[[ Data for processing open ]]

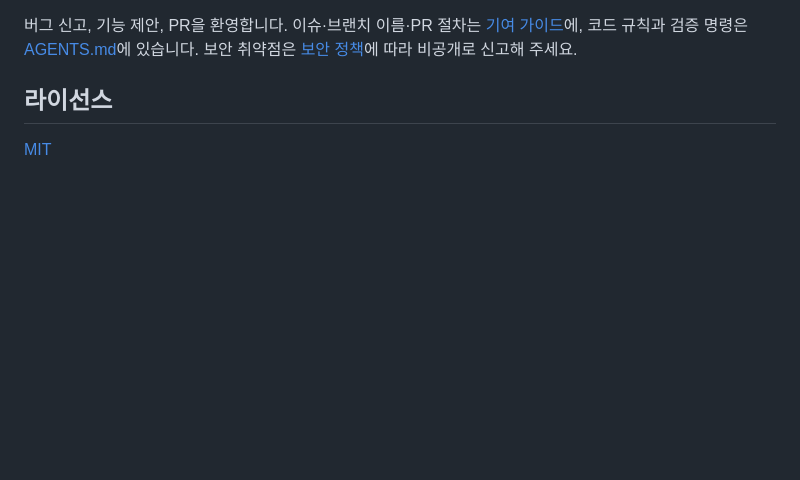
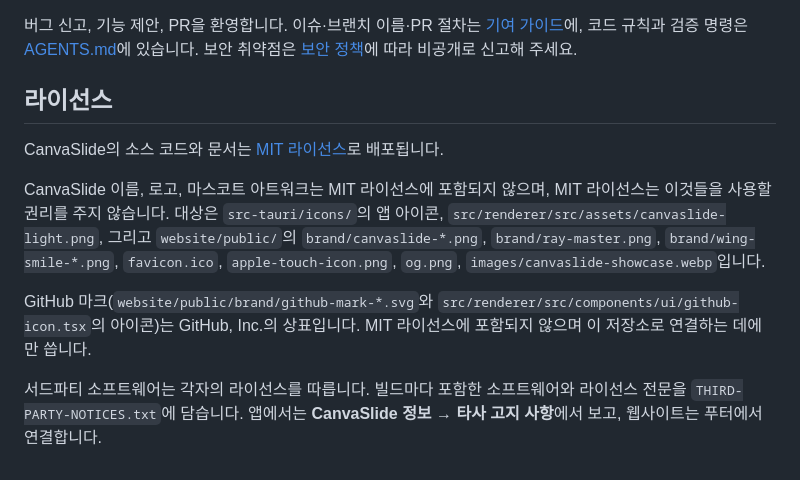
Before and after one commit to hwantage/CanvaSlide, a Markdown page: README.ko.md, the part around the change. GitHub-like rendering; blank space fills up the shorter version.

```diff
--- a/README.ko.md
+++ b/README.ko.md
@@ -141,4 +141,17 @@ PR 전에 실행할 검증 명령은 [AGENTS.md의 Verify](./AGENTS.md#verify)
 
 ## 라이선스
 
-[MIT](./LICENSE)
+CanvaSlide의 소스 코드와 문서는 [MIT 라이선스](./LICENSE)로 배포됩니다.
+
+CanvaSlide 이름, 로고, 마스코트 아트워크는 MIT 라이선스에 포함되지 않으며, MIT 라이선스는 이것들을
+사용할 권리를 주지 않습니다. 대상은 `src-tauri/icons/`의 앱 아이콘,
+`src/renderer/src/assets/canvaslide-light.png`, 그리고 `website/public/`의 `brand/canvaslide-*.png`,
+`brand/ray-master.png`, `brand/wing-smile-*.png`, `favicon.ico`, `apple-touch-icon.png`, `og.png`,
+`images/canvaslide-showcase.webp`입니다.
+
+GitHub 마크(`website/public/brand/github-mark-*.svg`와 `src/renderer/src/components/ui/github-icon.tsx`의
+아이콘)는 GitHub, Inc.의 상표입니다. MIT 라이선스에 포함되지 않으며 이 저장소로 연결하는 데에만 씁니다.
+
+서드파티 소프트웨어는 각자의 라이선스를 따릅니다. 빌드마다 포함한 소프트웨어와 라이선스 전문을
+`THIRD-PARTY-NOTICES.txt`에 담습니다. 앱에서는 **CanvaSlide 정보** → **타사 고지 사항**에서 보고, 웹사이트는 푸터에서
+연결합니다.
```
Also changed, not shown: CONTRIBUTING.md (+3 -2 lines), README.md (+15 -1 lines).
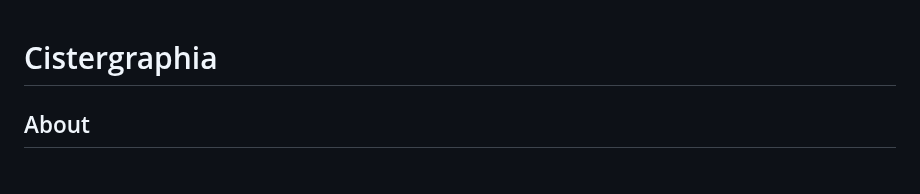
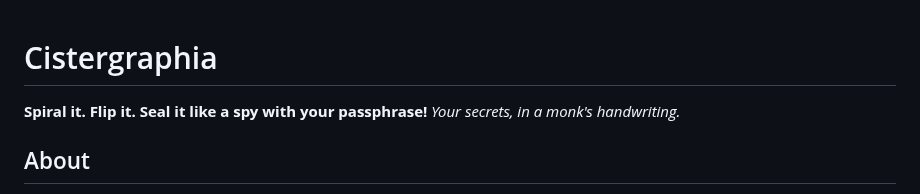
Before and after one commit to chussenot/cistergraphia, a Markdown page: README.md, the part around the change. GitHub-like rendering.

```diff
--- a/README.md
+++ b/README.md
@@ -1,5 +1,8 @@
 Cistergraphia
 =============
+
+**Spiral it. Flip it. Seal it like a spy with your passphrase!**
+*Your secrets, in a monk's handwriting.*
 
 About
 -----
```
Also changed, not shown: docs/social-preview.png, public/og.png, 2 other files.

[[ Data for processing closed ]]

Your task
Copy out all the data above exactly, minus the images.

Answer space
Before and after one commit to hwantage/CanvaSlide, a Markdown page: README.ko.md, the part around the change. GitHub-like rendering; blank space fills up the shorter version.

```diff
--- a/README.ko.md
+++ b/README.ko.md
@@ -141,4 +141,17 @@ PR 전에 실행할 검증 명령은 [AGENTS.md의 Verify](./AGENTS.md#verify)
 
 ## 라이선스
 
-[MIT](./LICENSE)
+CanvaSlide의 소스 코드와 문서는 [MIT 라이선스](./LICENSE)로 배포됩니다.
+
+CanvaSlide 이름, 로고, 마스코트 아트워크는 MIT 라이선스에 포함되지 않으며, MIT 라이선스는 이것들을
+사용할 권리를 주지 않습니다. 대상은 `src-tauri/icons/`의 앱 아이콘,
+`src/renderer/src/assets/canvaslide-light.png`, 그리고 `website/public/`의 `brand/canvaslide-*.png`,
+`brand/ray-master.png`, `brand/wing-smile-*.png`, `favicon.ico`, `apple-touch-icon.png`, `og.png`,
+`images/canvaslide-showcase.webp`입니다.
+
+GitHub 마크(`website/public/brand/github-mark-*.svg`와 `src/renderer/src/components/ui/github-icon.tsx`의
+아이콘)는 GitHub, Inc.의 상표입니다. MIT 라이선스에 포함되지 않으며 이 저장소로 연결하는 데에만 씁니다.
+
+서드파티 소프트웨어는 각자의 라이선스를 따릅니다. 빌드마다 포함한 소프트웨어와 라이선스 전문을
+`THIRD-PARTY-NOTICES.txt`에 담습니다. 앱에서는 **CanvaSlide 정보** → **타사 고지 사항**에서 보고, 웹사이트는 푸터에서
+연결합니다.
```
Also changed, not shown: CONTRIBUTING.md (+3 -2 lines), README.md (+15 -1 lines).
Before and after one commit to chussenot/cistergraphia, a Markdown page: README.md, the part around the change. GitHub-like rendering.

```diff
--- a/README.md
+++ b/README.md
@@ -1,5 +1,8 @@
 Cistergraphia
 =============
+
+**Spiral it. Flip it. Seal it like a spy with your passphrase!**
+*Your secrets, in a monk's handwriting.*
 
 About
 -----
```
Also changed, not shown: docs/social-preview.png, public/og.png, 2 other files.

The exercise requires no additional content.